It took seventh grader Kush Sharma more than 90 rounds and two days - separated by about two weeks - to finally get the winning word.
He beat fifth grader Sophia Hoffman, who went out on the word "stifling," earning a spot in the Scripps National Spelling Bee, CNN's George Howell reports.
The two met February 22 at the Kansas City Public Library for the regularly scheduled competition, where they exhausted all the words on a list provided to the judges.
After more than 60 rounds, the match was halted without a winner.
"We didn't want to just go through the dictionary and give them more words," Mary Olive Thompson, outreach coordinator for Kansas City Public Library, said at the time. "We feared that someone would get a word that was too easy while the other would get an extremely difficult word. We wanted to be a bit more calculated and neutral, and we wanted to give each an equal opportunity."
But soon, Kush and Sophia were more than two young, ace spellers from Kansas City. They were national celebrities, appearing on CNN and ABC's "Good Morning America."
That made Saturday's rematch all that much bigger. The library couldn't contain those who came to watch and ended up setting up a live video stream so that about 100 spectators could watch from the lobby, Thompson said.
And this might not be the last time Kush and Sophia duel in the spelling arena.
As Thompson noted, "both students are young enough - they could face each other again" next year.
Until then, the event's organizers are celebrating what was a riveting, historic and - in the end - emotional edition of this year's bee.
"We got to know the kids; they are both great kids," Thompson said. "This is not the last we are going to see of Sophia."
A ride operator has been charged with three felony counts of assault after several people were hurt on the Vortex at the North Carolina State Fair, a sheriff's office said Saturday.
Timothy Dwayne Tutterrow, a 46-year-old from Quitman, Georgia, faces felony counts of assault with a deadly weapon inflicting serious bodily injury, Wake County Sheriff Donnie Harrison said.
"After inspection of the ride, we determined that it had been tampered with and critical safety devices were compromised," Harrison said.
Witnesses said the ride had stopped Thursday night and people were getting off when it restarted, resulting in five injuries.
By Saturday, three of those hurt were still hospitalized at WakeMed Hospital in Raleigh, while two others had been released.
Another ride operator was among the injured, though it wasn't clear whether he was among those still in the hospital this weekend. The victims included family members between the ages of 14 and 39.
According to the sheriff's office, Tutterrow is an independent ride contractor for a company that only had one ride at the fair: the Vortex.
More arrests in the incident are possible, said Harrison, who added that the investigation is ongoing, CNN's Alina Machado reports.
Brian Long, a spokesman for the state Deaprtment of Agriculture, said owners inspect the rides three times a day.
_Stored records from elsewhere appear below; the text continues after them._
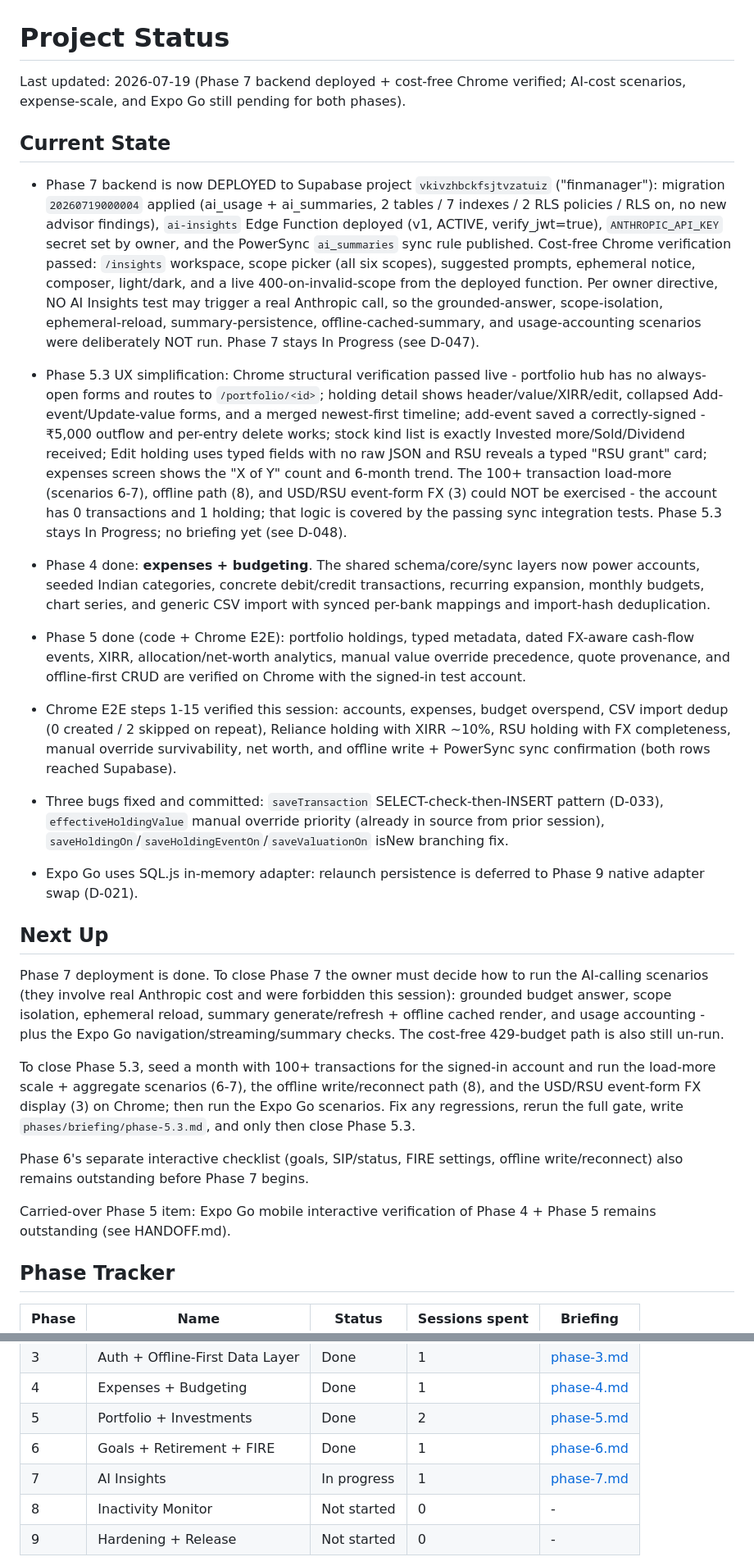
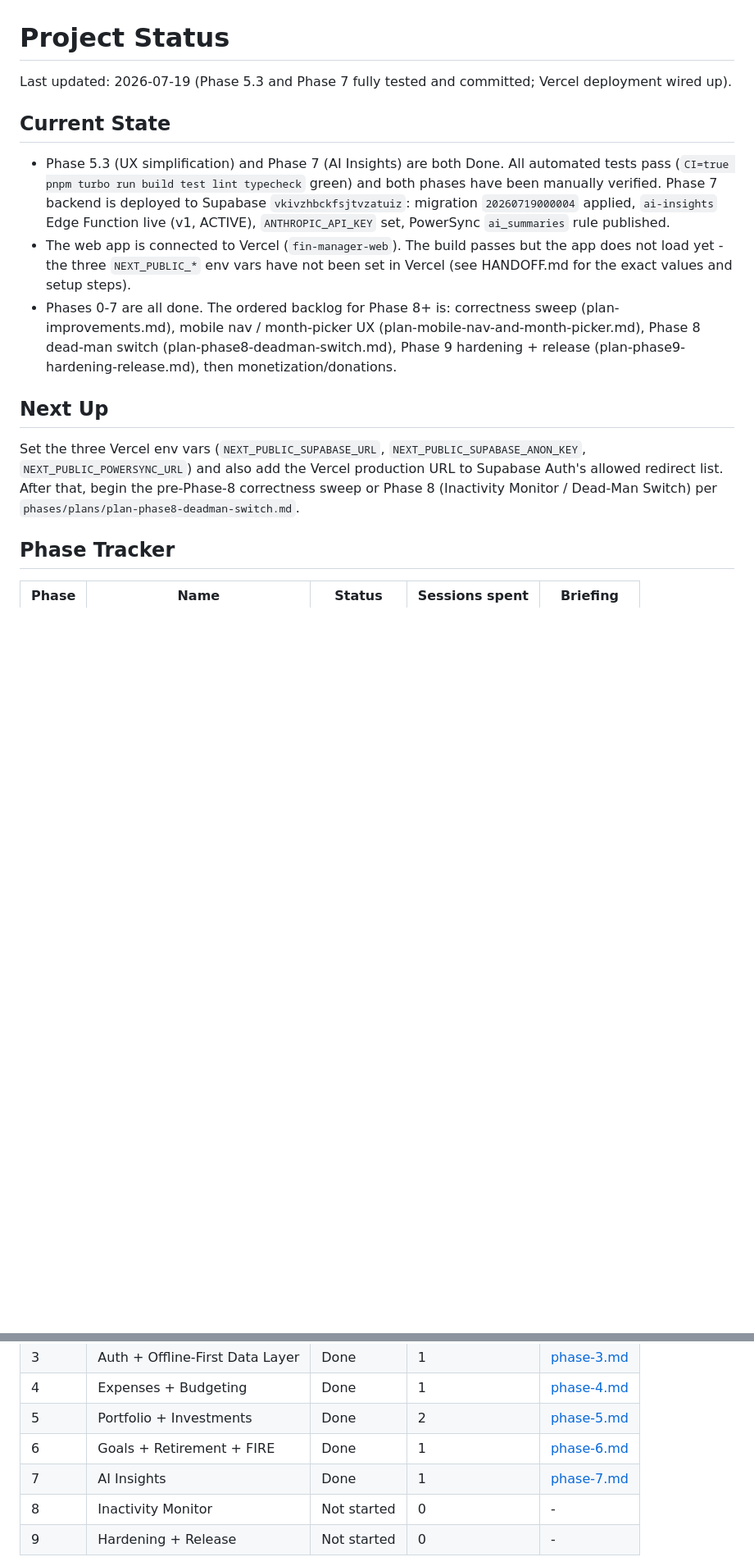
Before and after one commit to Gogulaanand/FinManagerV2, a Markdown page: STATUS.md, 2 parts joined by grey strips. Shown at 82% size. Drawn GitHub-style; blank space fills up the shorter version.

```diff
--- a/STATUS.md
+++ b/STATUS.md
@@ -1,27 +1,21 @@
 # Project Status
 
-Last updated: 2026-07-19 (Phase 7 backend deployed + cost-free Chrome verified; AI-cost scenarios, expense-scale, and Expo Go still pending for both phases).
+Last updated: 2026-07-19 (Phase 5.3 and Phase 7 fully tested and committed; Vercel deployment wired up).
 
 ## Current State
 
-- Phase 7 backend is now DEPLOYED to Supabase project `vkivzhbckfsjtvzatuiz` ("finmanager"): migration `20260719000004` applied (ai_usage + ai_summaries, 2 tables / 7 indexes / 2 RLS policies / RLS on, no new advisor findings), `ai-insights` Edge Function deployed (v1, ACTIVE, verify_jwt=true), `ANTHROPIC_API_KEY` secret set by owner, and the PowerSync `ai_summaries` sync rule published. Cost-free Chrome verification passed: `/insights` workspace, scope picker (all six scopes), suggested prompts, ephemeral notice, composer, light/dark, and a live 400-on-invalid-scope from the deployed function. Per owner directive, NO AI Insights test may trigger a real Anthropic call, so the grounded-answer, scope-isolation, ephemeral-reload, summary-persistence, offline-cached-summary, and usage-accounting scenarios were deliberately NOT run. Phase 7 stays In Progress (see D-047).
-- Phase 5.3 UX simplification: Chrome structural verification passed live - portfolio hub has no always-open forms and routes to `/portfolio/<id>`; holding detail shows header/value/XIRR/edit, collapsed Add-event/Update-value forms, and a merged newest-first timeline; add-event saved a correctly-signed -₹5,000 outflow and per-entry delete works; stock kind list is exactly Invested more/Sold/Dividend received; Edit holding uses typed fields with no raw JSON and RSU reveals a typed "RSU grant" card; expenses screen shows the "X of Y" count and 6-month trend. The 100+ transaction load-more (scenarios 6-7), offline path (8), and USD/RSU event-form FX (3) could NOT be exercised - the account has 0 transactions and 1 holding; that logic is covered by the passing sync integration tests. Phase 5.3 stays In Progress; no briefing yet (see D-048).
-
-- Phase 4 done: **expenses + budgeting**. The shared schema/core/sync layers now power accounts, seeded Indian categories, concrete debit/credit transactions, recurring expansion, monthly budgets, chart series, and generic CSV import with synced per-bank mappings and import-hash deduplication.
-- Phase 5 done (code + Chrome E2E): portfolio holdings, typed metadata, dated FX-aware cash-flow events, XIRR, allocation/net-worth analytics, manual value override precedence, quote provenance, and offline-first CRUD are verified on Chrome with the signed-in test account.
-- Chrome E2E steps 1-15 verified this session: accounts, expenses, budget overspend, CSV import dedup (0 created / 2 skipped on repeat), Reliance holding with XIRR ~10%, RSU holding with FX completeness, manual override survivability, net worth, and offline write + PowerSync sync confirmation (both rows reached Supabase).
-- Three bugs fixed and committed: `saveTransaction` SELECT-check-then-INSERT pattern (D-033), `effectiveHoldingValue` manual override priority (already in source from prior session), `saveHoldingOn`/`saveHoldingEventOn`/`saveValuationOn` isNew branching fix.
-- Expo Go uses SQL.js in-memory adapter: relaunch persistence is deferred to Phase 9 native adapter swap (D-021).
+- Phase 5.3 (UX simplification) and Phase 7 (AI Insights) are both Done.
+All automated tests pass (`CI=true pnpm turbo run build test lint typecheck` green) and both phases have been manually verified.
+Phase 7 backend is deployed to Supabase `vkivzhbckfsjtvzatuiz`: migration `20260719000004` applied, `ai-insights` Edge Function live (v1, ACTIVE), `ANTHROPIC_API_KEY` set, PowerSync `ai_summaries` rule published.
+- The web app is connected to Vercel (`fin-manager-web`).
+The build passes but the app does not load yet - the three `NEXT_PUBLIC_*` env vars have not been set in Vercel (see HANDOFF.md for the exact values and setup steps).
+- Phases 0-7 are all done.
+The ordered backlog for Phase 8+ is: correctness sweep (plan-improvements.md), mobile nav / month-picker UX (plan-mobile-nav-and-month-picker.md), Phase 8 dead-man switch (plan-phase8-deadman-switch.md), Phase 9 hardening + release (plan-phase9-hardening-release.md), then monetization/donations.
 
 ## Next Up
 
-Phase 7 deployment is done. To close Phase 7 the owner must decide how to run the AI-calling scenarios (they involve real Anthropic cost and were forbidden this session): grounded budget answer, scope isolation, ephemeral reload, summary generate/refresh + offline cached render, and usage accounting - plus the Expo Go navigation/streaming/summary checks. The cost-free 429-budget path is also still un-run.
-
-To close Phase 5.3, seed a month with 100+ transactions for the signed-in account and run the load-more scale + aggregate scenarios (6-7), the offline write/reconnect path (8), and the USD/RSU event-form FX display (3) on Chrome; then run the Expo Go scenarios. Fix any regressions, rerun the full gate, write `phases/briefing/phase-5.3.md`, and only then close Phase 5.3.
-
-Phase 6's separate interactive checklist (goals, SIP/status, FIRE settings, offline write/reconnect) also remains outstanding before Phase 7 begins.
-
-Carried-over Phase 5 item: Expo Go mobile interactive verification of Phase 4 + Phase 5 remains outstanding (see HANDOFF.md).
+Set the three Vercel env vars (`NEXT_PUBLIC_SUPABASE_URL`, `NEXT_PUBLIC_SUPABASE_ANON_KEY`, `NEXT_PUBLIC_POWERSYNC_URL`) and also add the Vercel production URL to Supabase Auth's allowed redirect list.
+After that, begin the pre-Phase-8 correctness sweep or Phase 8 (Inactivity Monitor / Dead-Man Switch) per `phases/plans/plan-phase8-deadman-switch.md`.
 
 ## Phase Tracker
 
@@ -34,7 +28,7 @@ Carried-over Phase 5 item: Expo Go mobile interactive verification of Phase 4 +
 | 4     | Expenses + Budgeting            | Done        | 1              | [phase-4.md](phases/briefing/phase-4.md) |
 | 5     | Portfolio + Investments         | Done        | 2              | [phase-5.md](phases/briefing/phase-5.md) |
 | 6     | Goals + Retirement + FIRE       | Done        | 1              | [phase-6.md](phases/briefing/phase-6.md) |
-| 7     | AI Insights                     | In progress | 1              | [phase-7.md](phases/briefing/phase-7.md) |
+| 7     | AI Insights                     | Done        | 1              | [phase-7.md](phases/briefing/phase-7.md) |
 | 8     | Inactivity Monitor              | Not started | 0              | -                                        |
 | 9     | Hardening + Release             | Not started | 0              | -                                        |
 
```
Also changed, not shown: HANDOFF.md (+32 -8 lines).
State officials inspect them before the fair's opening and then conduct random spot checks while the fair is under way, he said.
The 10-day fair ends Sunday.